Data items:
>>>
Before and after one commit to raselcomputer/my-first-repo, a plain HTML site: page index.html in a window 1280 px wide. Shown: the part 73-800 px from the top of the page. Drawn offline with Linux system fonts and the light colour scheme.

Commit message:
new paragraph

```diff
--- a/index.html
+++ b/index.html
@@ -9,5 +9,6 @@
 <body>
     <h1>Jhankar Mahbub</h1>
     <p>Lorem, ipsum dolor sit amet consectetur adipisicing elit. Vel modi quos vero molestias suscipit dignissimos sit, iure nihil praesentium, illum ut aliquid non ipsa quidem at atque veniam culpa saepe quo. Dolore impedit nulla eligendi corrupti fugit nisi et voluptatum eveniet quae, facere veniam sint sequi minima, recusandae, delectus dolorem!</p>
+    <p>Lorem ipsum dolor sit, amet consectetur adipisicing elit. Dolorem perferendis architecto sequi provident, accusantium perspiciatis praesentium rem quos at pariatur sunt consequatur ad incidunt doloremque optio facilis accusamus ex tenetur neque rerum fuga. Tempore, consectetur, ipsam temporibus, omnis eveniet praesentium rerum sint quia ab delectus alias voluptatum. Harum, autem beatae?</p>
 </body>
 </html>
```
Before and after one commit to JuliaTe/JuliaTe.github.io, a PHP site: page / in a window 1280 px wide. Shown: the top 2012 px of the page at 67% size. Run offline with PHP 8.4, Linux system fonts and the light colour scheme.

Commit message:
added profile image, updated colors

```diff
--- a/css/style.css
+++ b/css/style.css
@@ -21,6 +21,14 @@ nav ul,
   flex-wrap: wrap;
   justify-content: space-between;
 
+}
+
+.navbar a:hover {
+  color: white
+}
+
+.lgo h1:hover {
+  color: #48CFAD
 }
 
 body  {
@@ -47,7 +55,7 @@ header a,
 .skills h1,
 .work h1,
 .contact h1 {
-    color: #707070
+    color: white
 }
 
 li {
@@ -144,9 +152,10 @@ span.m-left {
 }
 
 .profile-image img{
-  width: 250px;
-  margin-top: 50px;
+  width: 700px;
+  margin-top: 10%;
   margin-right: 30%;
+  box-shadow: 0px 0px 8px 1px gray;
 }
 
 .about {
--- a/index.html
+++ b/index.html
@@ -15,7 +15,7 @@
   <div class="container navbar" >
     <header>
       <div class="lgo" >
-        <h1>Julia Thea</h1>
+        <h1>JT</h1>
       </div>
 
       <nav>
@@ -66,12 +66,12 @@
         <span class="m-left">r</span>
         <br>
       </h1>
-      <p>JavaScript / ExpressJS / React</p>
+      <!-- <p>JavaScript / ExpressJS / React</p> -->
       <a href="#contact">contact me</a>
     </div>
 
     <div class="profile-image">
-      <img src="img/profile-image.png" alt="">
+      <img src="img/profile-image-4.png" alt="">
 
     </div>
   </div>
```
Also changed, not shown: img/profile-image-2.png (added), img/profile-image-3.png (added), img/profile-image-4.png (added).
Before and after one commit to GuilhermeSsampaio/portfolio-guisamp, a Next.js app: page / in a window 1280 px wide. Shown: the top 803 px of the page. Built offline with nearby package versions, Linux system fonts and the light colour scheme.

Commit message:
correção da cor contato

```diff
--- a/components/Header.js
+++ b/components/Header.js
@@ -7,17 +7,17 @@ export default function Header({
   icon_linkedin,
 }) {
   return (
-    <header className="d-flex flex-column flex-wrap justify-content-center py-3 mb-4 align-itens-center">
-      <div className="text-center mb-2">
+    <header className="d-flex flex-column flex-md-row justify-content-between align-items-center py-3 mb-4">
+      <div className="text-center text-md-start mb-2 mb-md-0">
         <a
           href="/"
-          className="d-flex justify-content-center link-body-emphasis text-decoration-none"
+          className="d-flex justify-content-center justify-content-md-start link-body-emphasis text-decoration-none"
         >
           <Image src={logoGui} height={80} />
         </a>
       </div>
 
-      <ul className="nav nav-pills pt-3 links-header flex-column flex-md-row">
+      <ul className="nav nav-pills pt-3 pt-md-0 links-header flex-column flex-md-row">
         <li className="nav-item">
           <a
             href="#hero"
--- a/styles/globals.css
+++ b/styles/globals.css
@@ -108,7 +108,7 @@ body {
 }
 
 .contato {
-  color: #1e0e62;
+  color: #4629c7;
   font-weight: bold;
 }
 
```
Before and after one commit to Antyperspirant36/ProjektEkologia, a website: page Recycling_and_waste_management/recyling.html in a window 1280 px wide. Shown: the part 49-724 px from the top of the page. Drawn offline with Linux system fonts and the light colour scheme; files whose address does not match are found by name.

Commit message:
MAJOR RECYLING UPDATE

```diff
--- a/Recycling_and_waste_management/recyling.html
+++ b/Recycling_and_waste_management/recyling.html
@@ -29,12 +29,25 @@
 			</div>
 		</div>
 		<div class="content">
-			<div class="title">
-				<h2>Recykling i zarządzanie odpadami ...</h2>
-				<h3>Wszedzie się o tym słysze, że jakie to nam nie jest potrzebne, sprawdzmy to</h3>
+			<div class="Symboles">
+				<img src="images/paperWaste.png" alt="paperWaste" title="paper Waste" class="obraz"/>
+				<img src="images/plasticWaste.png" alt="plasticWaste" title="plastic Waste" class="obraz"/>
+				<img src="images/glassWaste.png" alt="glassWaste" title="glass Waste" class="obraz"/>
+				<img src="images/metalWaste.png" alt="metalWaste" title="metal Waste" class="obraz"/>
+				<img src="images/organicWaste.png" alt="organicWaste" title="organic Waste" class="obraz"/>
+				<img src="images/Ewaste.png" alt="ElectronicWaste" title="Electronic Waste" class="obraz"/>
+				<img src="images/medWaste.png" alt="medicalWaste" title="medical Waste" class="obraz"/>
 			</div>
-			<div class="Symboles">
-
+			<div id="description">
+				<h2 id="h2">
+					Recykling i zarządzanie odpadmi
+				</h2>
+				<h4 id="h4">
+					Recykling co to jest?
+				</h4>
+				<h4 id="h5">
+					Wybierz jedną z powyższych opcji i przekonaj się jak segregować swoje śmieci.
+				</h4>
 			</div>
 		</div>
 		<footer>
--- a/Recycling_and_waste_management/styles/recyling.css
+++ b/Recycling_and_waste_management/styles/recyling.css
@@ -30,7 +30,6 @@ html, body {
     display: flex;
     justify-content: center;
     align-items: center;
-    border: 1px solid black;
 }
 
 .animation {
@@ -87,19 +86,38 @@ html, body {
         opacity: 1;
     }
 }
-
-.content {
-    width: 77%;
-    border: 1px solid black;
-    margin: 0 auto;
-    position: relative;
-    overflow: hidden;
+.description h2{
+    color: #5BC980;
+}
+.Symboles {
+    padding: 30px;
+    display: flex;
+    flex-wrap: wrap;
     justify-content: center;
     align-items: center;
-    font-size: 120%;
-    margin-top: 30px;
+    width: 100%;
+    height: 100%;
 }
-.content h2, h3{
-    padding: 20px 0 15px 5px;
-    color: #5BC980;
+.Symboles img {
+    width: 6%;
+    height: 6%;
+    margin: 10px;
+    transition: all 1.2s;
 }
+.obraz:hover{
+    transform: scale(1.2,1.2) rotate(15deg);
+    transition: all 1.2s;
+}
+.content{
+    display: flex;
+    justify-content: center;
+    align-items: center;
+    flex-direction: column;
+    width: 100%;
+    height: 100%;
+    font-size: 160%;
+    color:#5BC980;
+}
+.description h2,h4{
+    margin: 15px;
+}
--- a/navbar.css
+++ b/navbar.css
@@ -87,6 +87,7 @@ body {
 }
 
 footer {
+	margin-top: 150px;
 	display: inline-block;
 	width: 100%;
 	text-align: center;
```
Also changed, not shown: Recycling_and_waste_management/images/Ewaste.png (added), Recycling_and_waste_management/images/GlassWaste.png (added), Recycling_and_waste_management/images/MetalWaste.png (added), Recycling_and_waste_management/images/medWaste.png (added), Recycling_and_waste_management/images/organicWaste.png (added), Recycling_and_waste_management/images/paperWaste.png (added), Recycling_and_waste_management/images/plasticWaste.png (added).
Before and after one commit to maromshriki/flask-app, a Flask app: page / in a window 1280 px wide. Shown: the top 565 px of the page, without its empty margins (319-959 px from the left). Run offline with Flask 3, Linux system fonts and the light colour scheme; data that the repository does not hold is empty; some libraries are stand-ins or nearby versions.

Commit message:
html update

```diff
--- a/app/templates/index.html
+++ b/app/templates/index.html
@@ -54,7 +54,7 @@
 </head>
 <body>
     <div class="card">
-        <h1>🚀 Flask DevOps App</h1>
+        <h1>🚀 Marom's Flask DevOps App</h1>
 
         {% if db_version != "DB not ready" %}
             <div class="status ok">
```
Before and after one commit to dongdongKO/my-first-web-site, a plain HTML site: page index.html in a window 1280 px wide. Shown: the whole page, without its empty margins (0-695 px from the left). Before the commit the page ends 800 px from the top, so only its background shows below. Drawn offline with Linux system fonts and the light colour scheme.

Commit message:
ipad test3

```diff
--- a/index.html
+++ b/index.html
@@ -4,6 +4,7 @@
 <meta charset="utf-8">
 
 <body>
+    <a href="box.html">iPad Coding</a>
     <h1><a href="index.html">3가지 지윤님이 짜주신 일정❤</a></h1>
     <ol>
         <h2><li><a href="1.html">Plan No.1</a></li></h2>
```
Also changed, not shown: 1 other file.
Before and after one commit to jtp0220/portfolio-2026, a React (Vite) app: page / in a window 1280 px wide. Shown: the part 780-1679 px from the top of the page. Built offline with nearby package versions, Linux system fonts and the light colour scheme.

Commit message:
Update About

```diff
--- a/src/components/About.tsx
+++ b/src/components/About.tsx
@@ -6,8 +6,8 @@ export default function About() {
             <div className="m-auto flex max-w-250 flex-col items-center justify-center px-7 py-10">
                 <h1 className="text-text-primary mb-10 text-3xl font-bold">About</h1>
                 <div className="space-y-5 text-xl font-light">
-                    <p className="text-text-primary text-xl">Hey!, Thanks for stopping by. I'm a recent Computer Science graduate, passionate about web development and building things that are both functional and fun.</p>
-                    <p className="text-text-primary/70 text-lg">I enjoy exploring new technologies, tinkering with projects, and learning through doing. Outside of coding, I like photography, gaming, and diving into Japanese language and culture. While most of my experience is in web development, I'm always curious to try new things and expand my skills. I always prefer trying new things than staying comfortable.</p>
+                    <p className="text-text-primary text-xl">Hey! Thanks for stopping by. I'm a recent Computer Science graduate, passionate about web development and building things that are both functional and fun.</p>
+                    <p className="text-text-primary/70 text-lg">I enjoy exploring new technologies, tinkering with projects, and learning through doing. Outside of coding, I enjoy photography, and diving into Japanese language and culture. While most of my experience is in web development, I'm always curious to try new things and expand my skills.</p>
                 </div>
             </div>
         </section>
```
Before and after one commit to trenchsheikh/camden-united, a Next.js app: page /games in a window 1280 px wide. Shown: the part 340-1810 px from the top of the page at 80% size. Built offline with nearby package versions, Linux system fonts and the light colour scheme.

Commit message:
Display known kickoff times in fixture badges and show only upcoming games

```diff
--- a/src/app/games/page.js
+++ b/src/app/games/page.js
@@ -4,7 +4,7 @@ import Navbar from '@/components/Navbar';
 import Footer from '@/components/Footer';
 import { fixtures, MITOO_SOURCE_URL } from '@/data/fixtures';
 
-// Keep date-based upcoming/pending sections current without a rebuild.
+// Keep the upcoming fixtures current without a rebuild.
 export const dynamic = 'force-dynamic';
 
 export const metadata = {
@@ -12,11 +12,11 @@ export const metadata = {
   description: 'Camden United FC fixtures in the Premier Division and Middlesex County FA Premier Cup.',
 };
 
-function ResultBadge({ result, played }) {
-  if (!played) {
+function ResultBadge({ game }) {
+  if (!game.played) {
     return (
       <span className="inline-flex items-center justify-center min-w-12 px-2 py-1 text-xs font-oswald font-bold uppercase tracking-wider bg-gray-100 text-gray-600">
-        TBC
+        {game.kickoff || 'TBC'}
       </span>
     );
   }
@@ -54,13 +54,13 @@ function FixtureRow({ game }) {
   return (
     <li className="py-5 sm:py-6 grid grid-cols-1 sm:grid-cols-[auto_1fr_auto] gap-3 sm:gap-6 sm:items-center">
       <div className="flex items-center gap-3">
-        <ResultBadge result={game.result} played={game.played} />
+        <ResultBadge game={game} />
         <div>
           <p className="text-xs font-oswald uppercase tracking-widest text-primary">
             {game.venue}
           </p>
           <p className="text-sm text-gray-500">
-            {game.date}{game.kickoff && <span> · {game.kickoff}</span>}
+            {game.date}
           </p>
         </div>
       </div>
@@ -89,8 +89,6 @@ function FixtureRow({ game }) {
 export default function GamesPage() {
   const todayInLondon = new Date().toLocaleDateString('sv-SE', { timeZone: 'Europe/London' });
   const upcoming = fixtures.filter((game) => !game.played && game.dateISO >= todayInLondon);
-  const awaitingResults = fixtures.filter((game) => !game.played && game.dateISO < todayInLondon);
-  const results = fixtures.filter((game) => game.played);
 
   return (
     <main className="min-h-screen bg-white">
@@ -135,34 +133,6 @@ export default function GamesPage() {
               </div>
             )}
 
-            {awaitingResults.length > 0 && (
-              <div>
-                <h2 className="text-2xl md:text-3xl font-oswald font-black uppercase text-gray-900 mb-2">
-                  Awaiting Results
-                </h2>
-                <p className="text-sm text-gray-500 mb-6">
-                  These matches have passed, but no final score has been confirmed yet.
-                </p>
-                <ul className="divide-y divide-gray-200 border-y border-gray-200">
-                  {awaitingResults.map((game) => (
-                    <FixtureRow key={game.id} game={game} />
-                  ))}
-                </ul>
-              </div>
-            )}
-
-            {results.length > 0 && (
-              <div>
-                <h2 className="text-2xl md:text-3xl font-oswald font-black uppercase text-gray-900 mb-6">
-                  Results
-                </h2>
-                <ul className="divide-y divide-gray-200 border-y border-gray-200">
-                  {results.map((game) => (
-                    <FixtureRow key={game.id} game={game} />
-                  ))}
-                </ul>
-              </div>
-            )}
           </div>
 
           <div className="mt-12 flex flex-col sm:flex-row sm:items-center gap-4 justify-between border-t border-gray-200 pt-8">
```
<<<
> _TASK INSTRUCTIONS_
Copy each line of the entries that includes the word "content".

> _SOLUTION TO THE PROBLEM_
   justify-content: space-between;
-    <header className="d-flex flex-column flex-wrap justify-content-center py-3 mb-4 align-itens-center">
+    <header className="d-flex flex-column flex-md-row justify-content-between align-items-center py-3 mb-4">
-          className="d-flex justify-content-center link-body-emphasis text-decoration-none"
+          className="d-flex justify-content-center justify-content-md-start link-body-emphasis text-decoration-none"
 		<div class="content">
     justify-content: center;
-.content {
     justify-content: center;
-.content h2, h3{
+.content{
+    justify-content: center;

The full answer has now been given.